La. strix, strigis owl
La. forma form, shape,
La. bubo eagle-owl
Largest North American Owl, about two feet long with a four foot or greater wing
span. Barred with varying brown and gray tones mixed with white on its
John L. Ridgway
White throat patch. Ear tufts give the illusion of horns. Long curved talons.
Large intimidating yellow and black forward facing eyes are immovable requiring
it to turn its head so much it seems it might twist off.
Inhabits woodlands, scattered groves in
open ranges, deserts, canyons, farms, or even towns from the as far north as
there are trees in Alaska and Canada, and throughout North and Central America,
to the Straits of Magellan at the southern tip of South America.
Often claims other hawk, eagle, or crow nests, builds nests high in trees (as
high as 100 feet) of sticks, twigs, bark and feathers in cavities, or cliff
ledges which are normally abandoned after one brood season. Usually remains
within a few miles of its nest year around.
Lays two or three dull white eggs which hatch after about a month of
incubation and young remain in the nest for about another two months.
Its night vision, keen hearing, and swift
silent flight make dusk to dawn the ideal time to hunt totally unsuspecting
prey. Mostly rodents, small mammals, poultry, game birds and song birds, the
bones, fur and feathers of which adorn their nests and the ground below. Also
eats water foul, fish, even skunks, and sometimes makes the mistake of attacking
a porcupine. Great Horned Owls are so bold many are injured or killed attacking
You've may have seen flocks of crows, magpies, or noisy songbirds
chasing hawks or owls. Annoying mobs are the smaller species' only defense
against these predators. A hawk will usually fly while a Great Horned Owl will
often perch pretending to be indifferent until it finally has had enough.
Its observant appearance and success as a hunter give it a reputation of being
wise. Its deep eerie hoots give it a place in superstitious folklore, and its
blood curdling scream can only be fully appreciated when alone in a forest after
For the Great Horned Owl, the U.S. Fish and Wildlife Service recommends a square
platform 24 inches on each side (same as for the Red-tailed Hawk.) Mount
14' or higher on a sturdy post or structure on a forest edge or in a clearing
adjacent to the tree line.
The chances of attracting an owl to any
particular platform are probably slim. Maybe a properly positioned
platform in or next to an isolated grove, canyon, or desert somewhere might
attract a pair of young owls.

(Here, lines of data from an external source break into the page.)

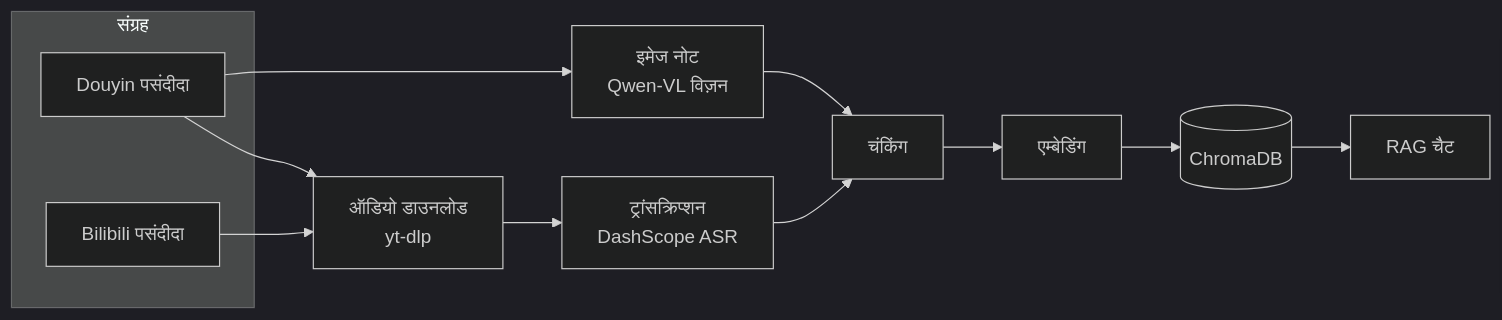
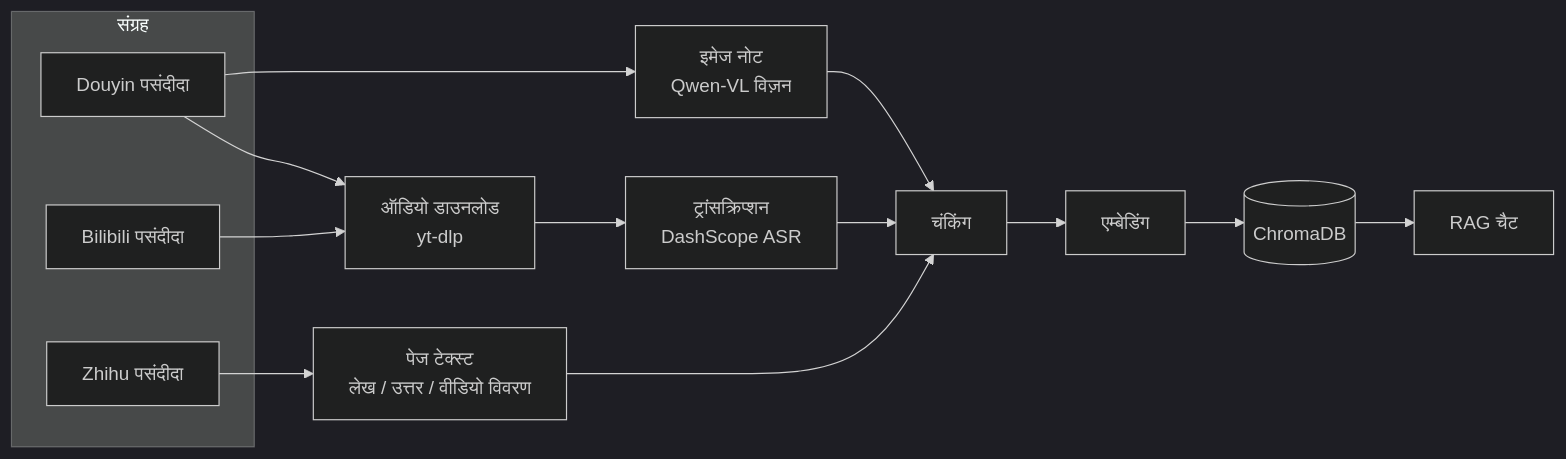
Before and after one commit to EypeZeo/Akasha-RAG: the diagram in docs/README.hi.md, drawn with Mermaid (dark theme). The commit also changed other lines of this file and 8 other files, not shown here.

````diff
--- a/docs/README.hi.md
+++ b/docs/README.hi.md
@@ -21,16 +29,19 @@
 ```mermaid
 flowchart LR
     subgraph col["संग्रह"]
         DY[Douyin पसंदीदा]
         BILI[Bilibili पसंदीदा]
+        ZH[Zhihu पसंदीदा]
     end
     DY --> DL[ऑडियो डाउनलोड<br/>yt-dlp]
     BILI --> DL
     DY --> IMG[इमेज नोट<br/>Qwen-VL विज़न]
+    ZH --> TEXT[पेज टेक्स्ट<br/>लेख / उत्तर / वीडियो विवरण]
     DL --> ASR[ट्रांसक्रिप्शन<br/>DashScope ASR]
     ASR --> CHUNK[चंकिंग]
     IMG --> CHUNK
+    TEXT --> CHUNK
     CHUNK --> EMBED[एम्बेडिंग]
     EMBED --> VDB[(ChromaDB)]
     VDB --> CHAT[RAG चैट]
 ```
````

Considering how well the Great Horned Owl
has thrived, even in hard times when prey is scarce and other species are
struggling, it needs little assistance.
Still, you can fairly easily observe the
bird in its natural habitat, or from around a campfire, which they seem to be
attracted to, especially since they are almost everywhere.